Why “Electrik-Jinja”?

“For me, the two terms are actually synonymous. In ancient times, spirits were everywhere, and certain places were designated for the interface of this world and the sacred. Even monuments were not always necessary, it’s all about the vibration of energy. Energy is electric, something invisible, but does exist. You don’t see it, but you feel it. And we humans are also electric, right? I love to see people’s vibes generating spontaneous Jinja here.”

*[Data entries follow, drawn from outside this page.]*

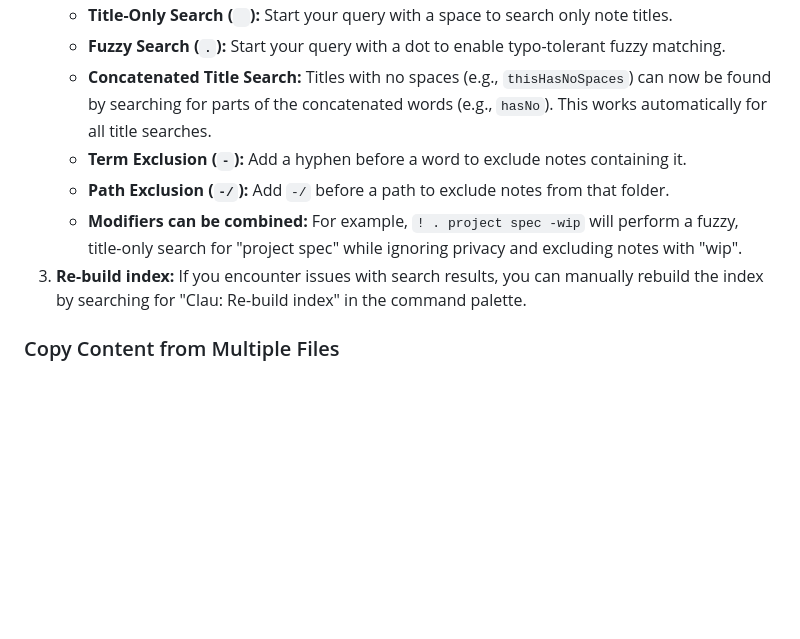
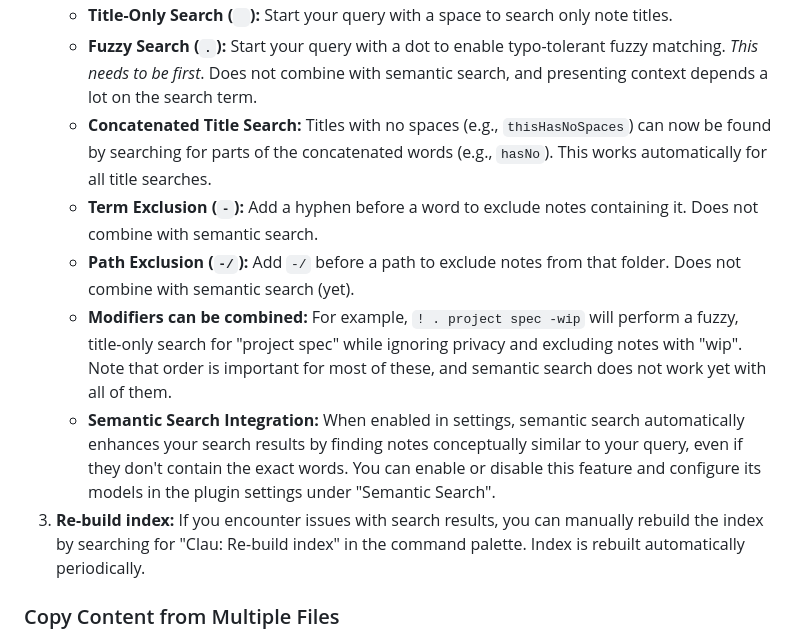
Before and after one commit to rberenguel/obsidian-clau-plugin, a Markdown page: README.md, the part around the change printed below. Drawn GitHub-style; blank space fills up the shorter version.

```diff
--- a/README.md
+++ b/README.md
@@ -18,10 +30,11 @@ A quick switcher plugin for Obsidian with fuzzy search across all your notes.
     - **Title-Only Search (` `):** Start your query with a space to search only note titles.
-    - **Fuzzy Search (`.`):** Start your query with a dot to enable typo-tolerant fuzzy matching.
+    - **Fuzzy Search (`.`):** Start your query with a dot to enable typo-tolerant fuzzy matching. _This needs to be first_. Does not combine with semantic search, and presenting context depends a lot on the search term.
     - **Concatenated Title Search:** Titles with no spaces (e.g., `thisHasNoSpaces`) can now be found by searching for parts of the concatenated words (e.g., `hasNo`). This works automatically for all title searches.
-    - **Term Exclusion (`-`):** Add a hyphen before a word to exclude notes containing it.
-    - **Path Exclusion (`-/`):** Add `-/` before a path to exclude notes from that folder.
-    - **Modifiers can be combined:** For example, `! . project spec -wip` will perform a fuzzy, title-only search for "project spec" while ignoring privacy and excluding notes with "wip".
-3.  **Re-build index:** If you encounter issues with search results, you can manually rebuild the index by searching for "Clau: Re-build index" in the command palette.
+    - **Term Exclusion (`-`):** Add a hyphen before a word to exclude notes containing it. Does not combine with semantic search.
+    - **Path Exclusion (`-/`):** Add `-/` before a path to exclude notes from that folder. Does not combine with semantic search (yet).
+    - **Modifiers can be combined:** For example, `! . project spec -wip` will perform a fuzzy, title-only search for "project spec" while ignoring privacy and excluding notes with "wip". Note that order is important for most of these, and semantic search does not work yet with all of them.
+    - **Semantic Search Integration:** When enabled in settings, semantic search automatically enhances your search results by finding notes conceptually similar to your query, even if they don't contain the exact words. You can enable or disable this feature and configure its models in the plugin settings under "Semantic Search".
+3.  **Re-build index:** If you encounter issues with search results, you can manually rebuild the index by searching for "Clau: Re-build index" in the command palette. Index is rebuilt automatically periodically.
 
 ### Copy Content from Multiple Files
 
```
Also changed, not shown: other parts of README.md (+47 -2 lines), view-template.md (deleted, +0 -189 lines), media/clau-private.png (added), media/clau-semantic.png (added), 7 other files.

Suddenly, we felt an amorphous mass of billowing vibes, which lulled us into the illusion of wriggling luminous red sea slugs in the blackness. Hung Electro-Voice 15 inches were blowing Miles Davis’ The Man With The Horn.

“Something raw, greasy, chaotic… Once Mishima said (in an essay For Young Samurai by Yukio Mishima, 1969) that ‘culture is yourself’ and ‘be more proud to be savage’, it took me long time to understand his words. Now, I believe in those things deeply rooted in one’s raw emotions based on real life, you know, something far beyond right or wrong.”

Kenji continued, “Every time when my friends come from overseas asking me where they could discover Japanese culture, I always say, go to Harajuku area, you will find those girls in odd fashion called Gothic & Lolita walking around Meiji Shrine.”

A profound embracement to let something vulgar move around in the holy ground. It was already around 7 AM when we climbed up the stairs, fresh air after the rain welcomed us with a sight of a little shrine, coincidentally named ‘Morning Sun’, just then a Shinto priest in white was entering through the concrete Torii (gateway), while three young drunk boys were playing next to it.

Ai Mitsuda